Records from a dataset:
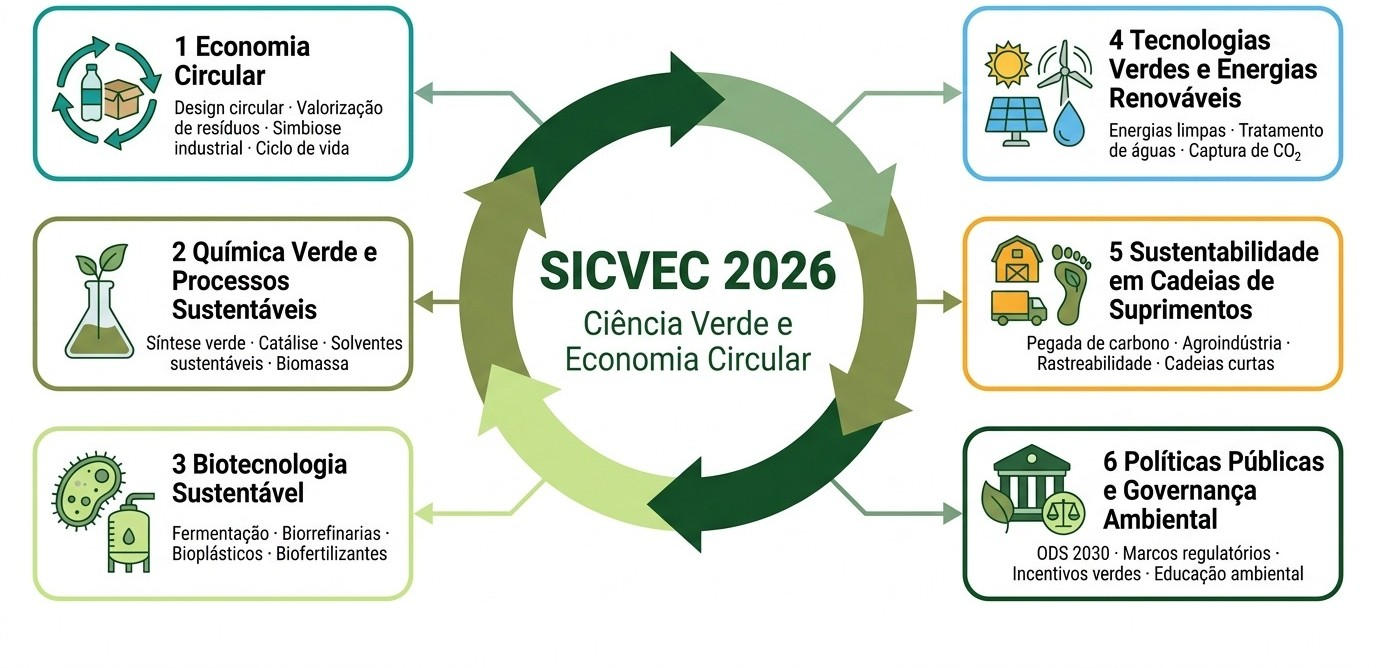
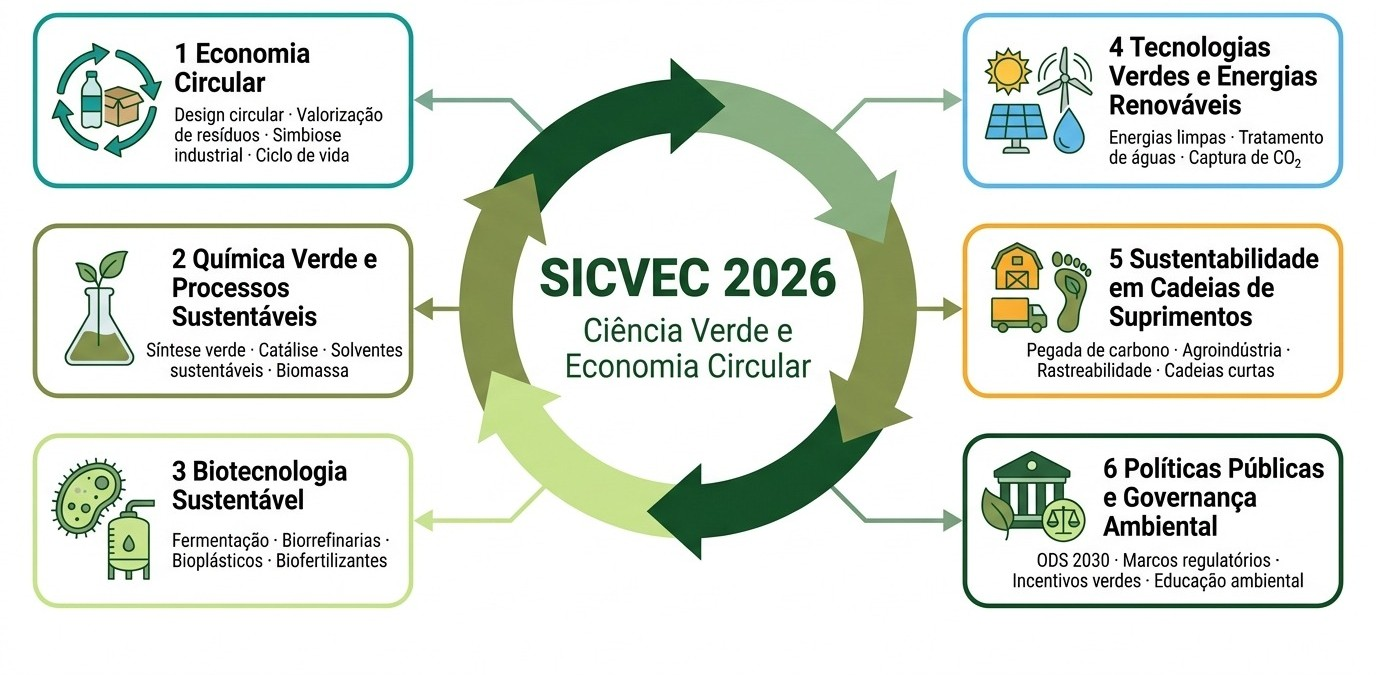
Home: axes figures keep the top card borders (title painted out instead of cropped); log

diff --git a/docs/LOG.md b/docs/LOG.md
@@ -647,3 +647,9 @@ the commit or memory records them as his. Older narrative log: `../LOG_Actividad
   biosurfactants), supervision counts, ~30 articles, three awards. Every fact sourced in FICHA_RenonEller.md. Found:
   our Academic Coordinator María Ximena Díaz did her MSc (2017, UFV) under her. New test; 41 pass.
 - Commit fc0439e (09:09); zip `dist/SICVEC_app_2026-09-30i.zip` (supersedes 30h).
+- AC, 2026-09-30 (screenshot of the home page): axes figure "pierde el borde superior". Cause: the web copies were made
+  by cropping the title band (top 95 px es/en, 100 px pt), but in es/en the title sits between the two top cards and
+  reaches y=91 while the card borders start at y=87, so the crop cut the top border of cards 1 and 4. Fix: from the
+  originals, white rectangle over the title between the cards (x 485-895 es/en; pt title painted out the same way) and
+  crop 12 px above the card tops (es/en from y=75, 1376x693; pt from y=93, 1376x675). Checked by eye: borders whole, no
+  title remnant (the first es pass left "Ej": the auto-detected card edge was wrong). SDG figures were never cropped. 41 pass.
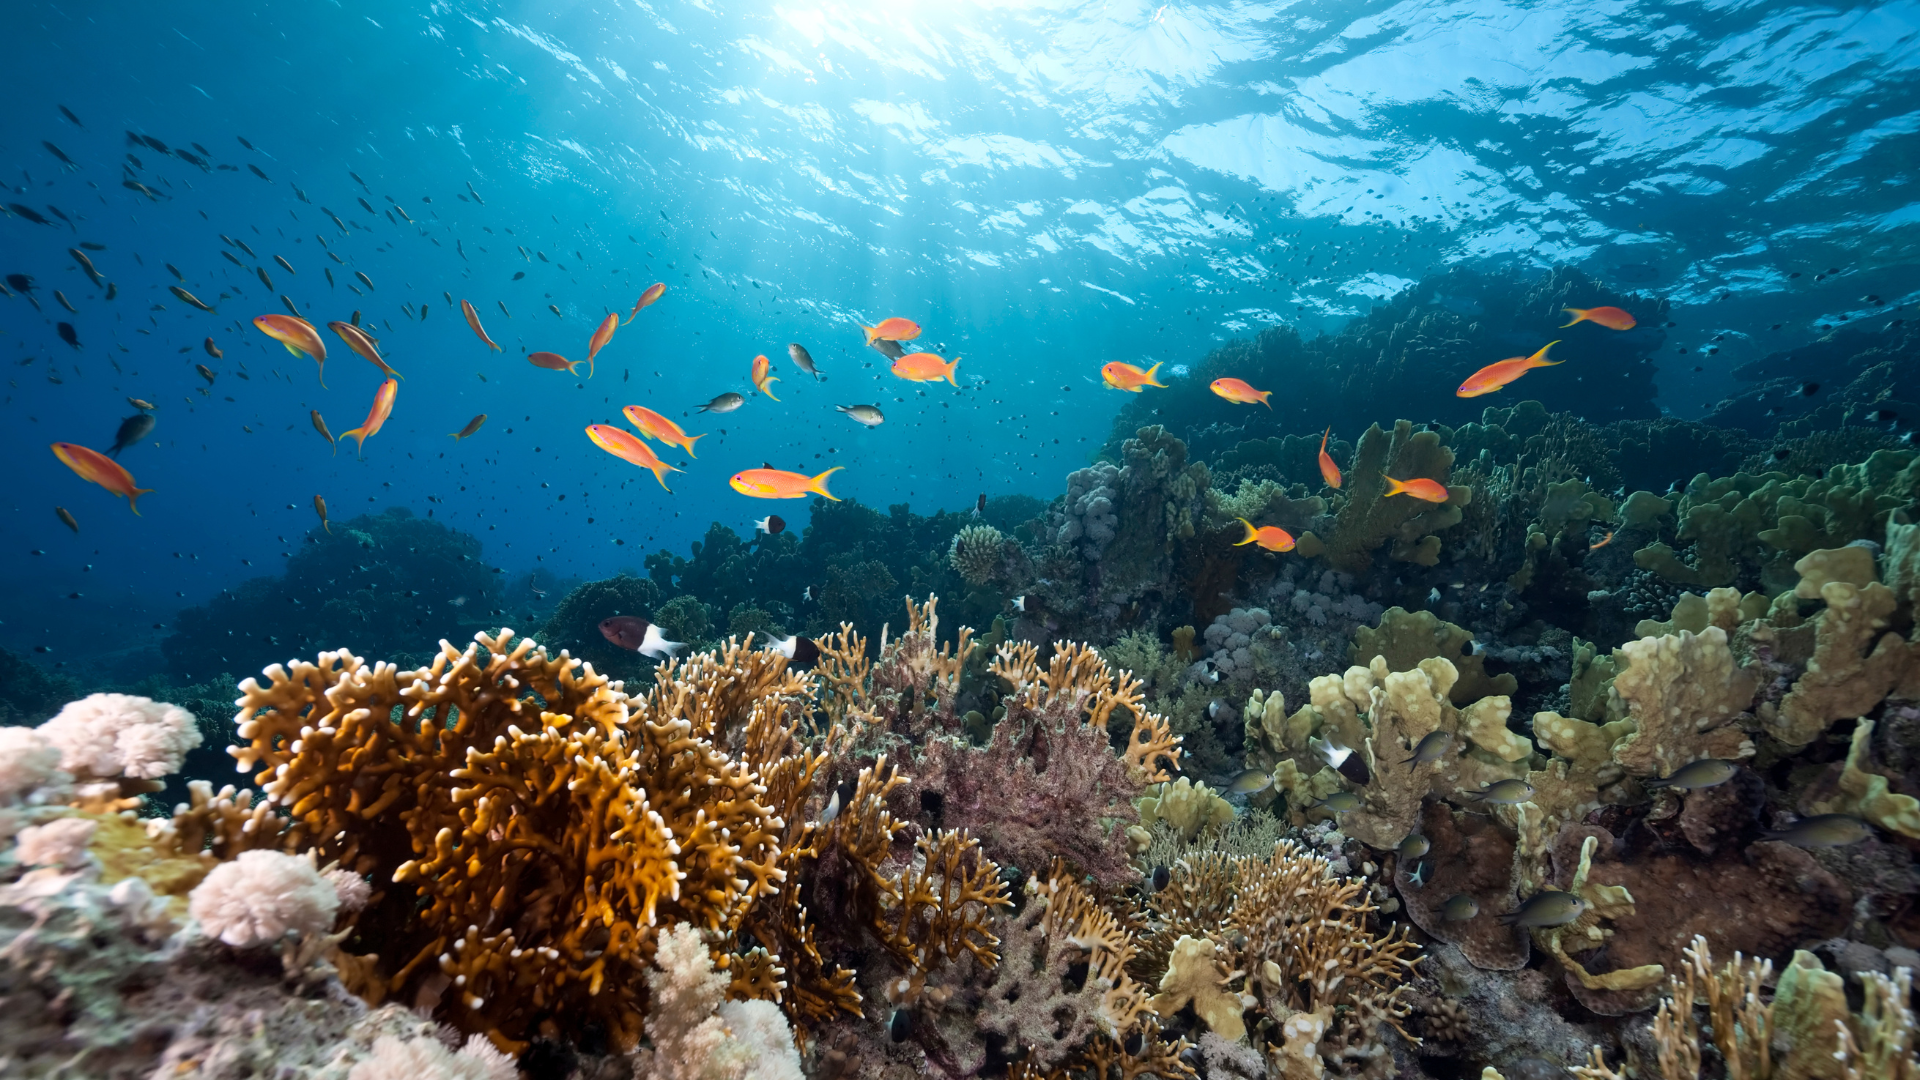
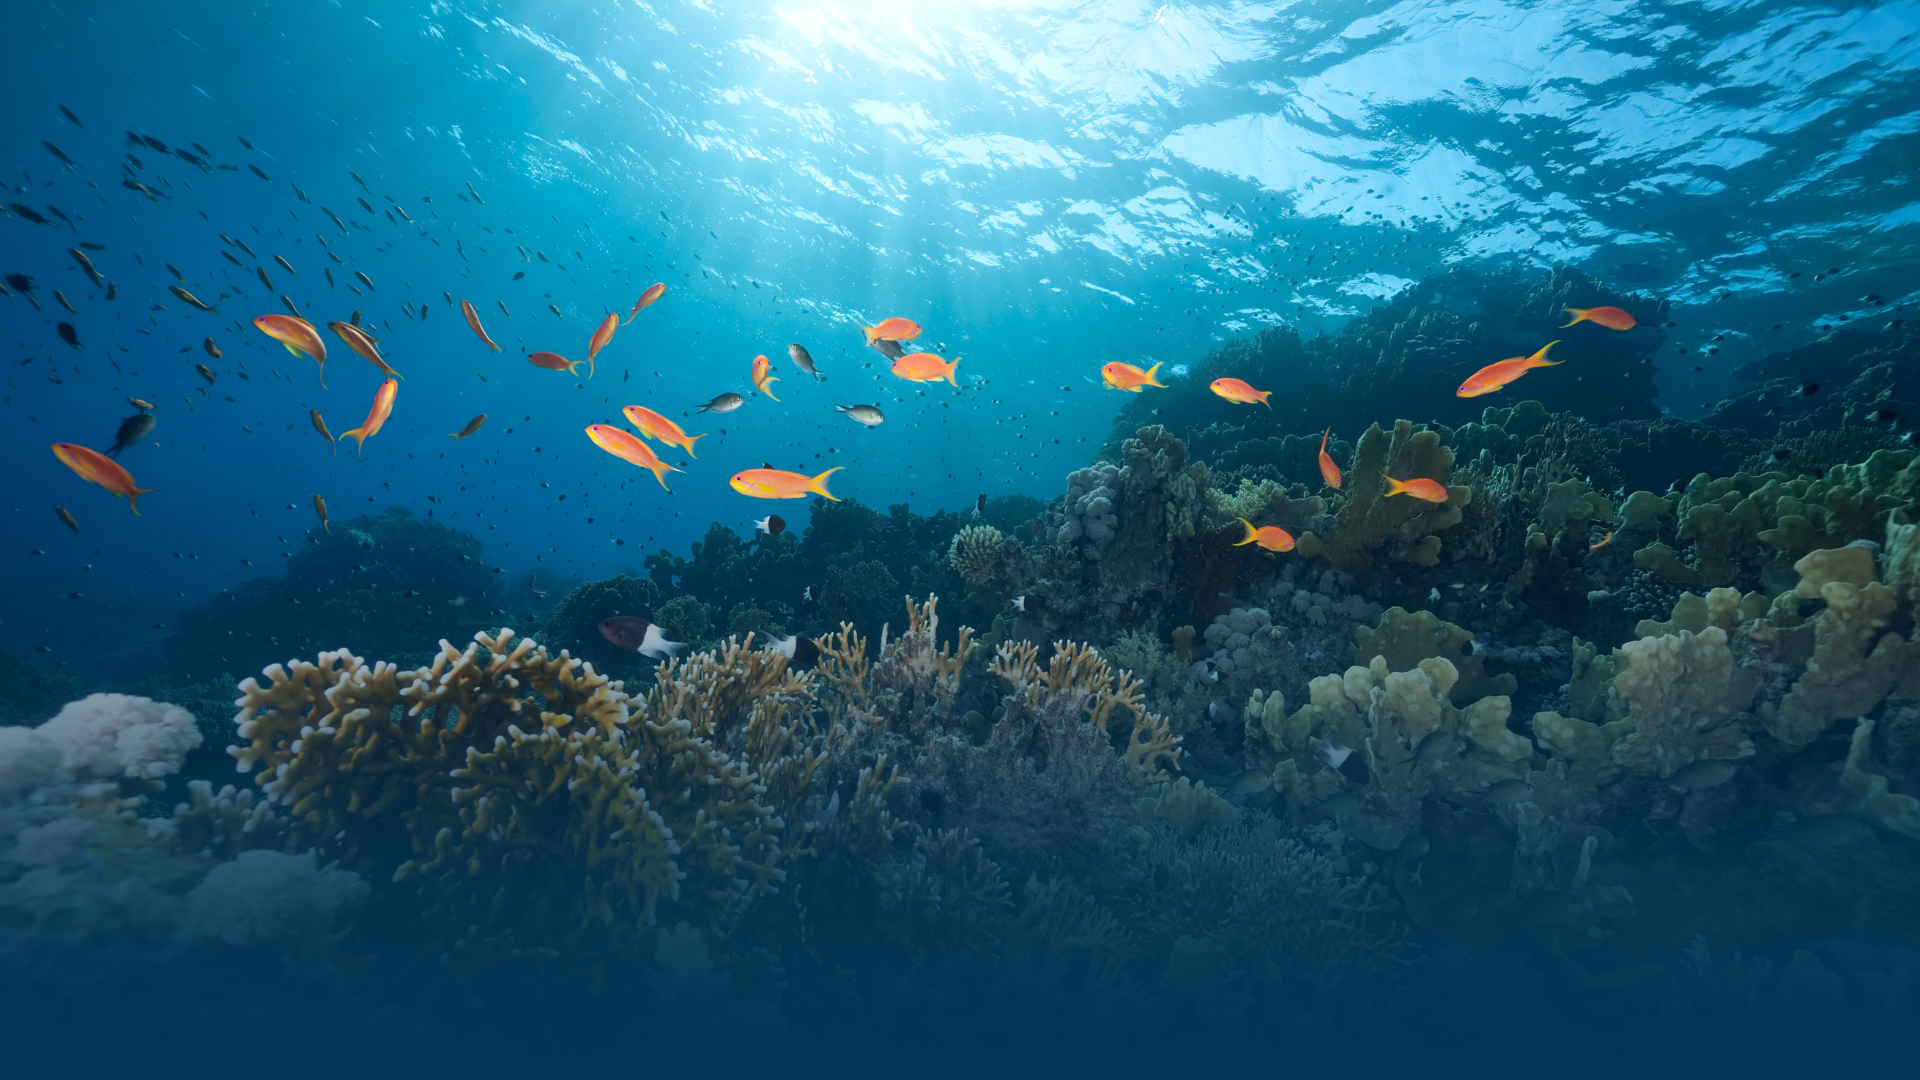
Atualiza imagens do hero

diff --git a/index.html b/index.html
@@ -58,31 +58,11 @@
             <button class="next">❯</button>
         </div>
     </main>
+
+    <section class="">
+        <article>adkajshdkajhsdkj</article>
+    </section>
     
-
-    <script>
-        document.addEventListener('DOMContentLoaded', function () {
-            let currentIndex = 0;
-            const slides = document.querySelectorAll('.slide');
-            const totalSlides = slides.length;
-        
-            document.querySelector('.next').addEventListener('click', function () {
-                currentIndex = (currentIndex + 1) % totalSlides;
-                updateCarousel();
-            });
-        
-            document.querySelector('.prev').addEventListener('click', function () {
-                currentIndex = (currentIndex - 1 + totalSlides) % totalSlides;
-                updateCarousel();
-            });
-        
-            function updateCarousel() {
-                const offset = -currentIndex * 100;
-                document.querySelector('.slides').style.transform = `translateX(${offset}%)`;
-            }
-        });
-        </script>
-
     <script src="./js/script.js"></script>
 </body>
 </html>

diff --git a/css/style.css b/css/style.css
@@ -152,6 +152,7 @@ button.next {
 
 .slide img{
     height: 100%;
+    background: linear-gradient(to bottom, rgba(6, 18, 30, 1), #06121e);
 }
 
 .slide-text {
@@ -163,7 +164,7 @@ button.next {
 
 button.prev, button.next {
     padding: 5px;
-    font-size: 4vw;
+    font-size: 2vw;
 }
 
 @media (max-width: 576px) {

What you have to do –
Give the lines exactly, from the first line of the entries to the line with "biosurfactants), supervision counts, ~30", both ends included. Skip the pictures.

Expected output –
Home: axes figures keep the top card borders (title painted out instead of cropped); log

diff --git a/docs/LOG.md b/docs/LOG.md
@@ -647,3 +647,9 @@ the commit or memory records them as his. Older narrative log: `../LOG_Actividad
   biosurfactants), supervision counts, ~30 articles, three awards. Every fact sourced in FICHA_RenonEller.md. Found:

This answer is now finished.